Tulip Leaf (Liriodendron tulipifera) -
Tulip trees, also known as Yellow Poplar, don’t typically have such large leaves, at least in my experience, but this particular leaf we found was huge.  And the greenish yellow color of the leaf contrasted against the browns of the leaves and rocks in the stream making for an interesting picture.

Scaly Pholiota (Pholiota squarrosa) - 
Scaly Pholiota are one of my favorite mushrooms.  The small white protrusions that are on the surface of their caps and stems make them look like they have “armor” protecting them.  I don’t see a lot of Scaly Pholiota around and interestingly I actually photographed a few specimens on this exact same log last year at this time so we were excited to see them there again.

Black Footed Polypore (Royoporus badius) -
This is the first time I’ve come across Black Footed Polypore and my nephew (the webmaster at is the one who deserves the credit for identifying it.  This was the largest of the few that were clustered together and it really was spectacular looking.  Plus, I love learning new things, so I was happy to have learned a new type of mushroom.

Pear Shaped Puffballs (Lycoperdon pyriforme) -
These Pear Shaped Puffballs have matured and are ready to release their spores at the slightest touch.  Most of the other puffballs I've seen this year are quite as far along, but these did in fact produce their tell-tale spore cloud when I struck them with a stick.

Delicate Fern Moss (Thuidium delicatulum) with Green Earth Tongue Fungus (Microglossum viride) -
I’ve never spent much time photographing and identifying all the mosses around the Little Sewickley Creek valley but when I saw the green club fungus  growing out of the moss I knew it would make a cool picture.  So I did work on identifying both and if I am correct, the moss is Delicate Fern Moss and the club fungus is actually Green Earth Tongue.  Mosses are very plentiful and easy to spot in our area, but club fungi are much harder to come by so I am glad I was able to identify it.  And Green Earth Tongue seems like a fitting name based on its appearance.

More Pictures:

Unknown Small Brown Mushroom

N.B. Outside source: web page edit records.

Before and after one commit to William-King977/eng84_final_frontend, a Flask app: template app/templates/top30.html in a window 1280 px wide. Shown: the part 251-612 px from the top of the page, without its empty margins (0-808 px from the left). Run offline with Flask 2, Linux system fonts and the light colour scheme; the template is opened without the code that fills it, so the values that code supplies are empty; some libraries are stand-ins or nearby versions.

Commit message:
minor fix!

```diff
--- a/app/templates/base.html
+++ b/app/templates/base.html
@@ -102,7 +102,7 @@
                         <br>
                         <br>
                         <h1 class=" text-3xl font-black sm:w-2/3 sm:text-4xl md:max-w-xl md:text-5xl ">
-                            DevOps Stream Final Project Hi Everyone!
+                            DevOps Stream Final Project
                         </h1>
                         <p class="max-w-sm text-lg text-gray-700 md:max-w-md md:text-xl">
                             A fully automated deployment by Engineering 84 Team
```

Turkeytail (Trametes versicolor)

Scaly Pholiota (Pholiota squarrosa)

Unknown Reddish Brown Mushrooms

Paper Wasp Nest

False Turkeytail Mushroom (Stereum ostrea)

Unknown Blue Green Mushroom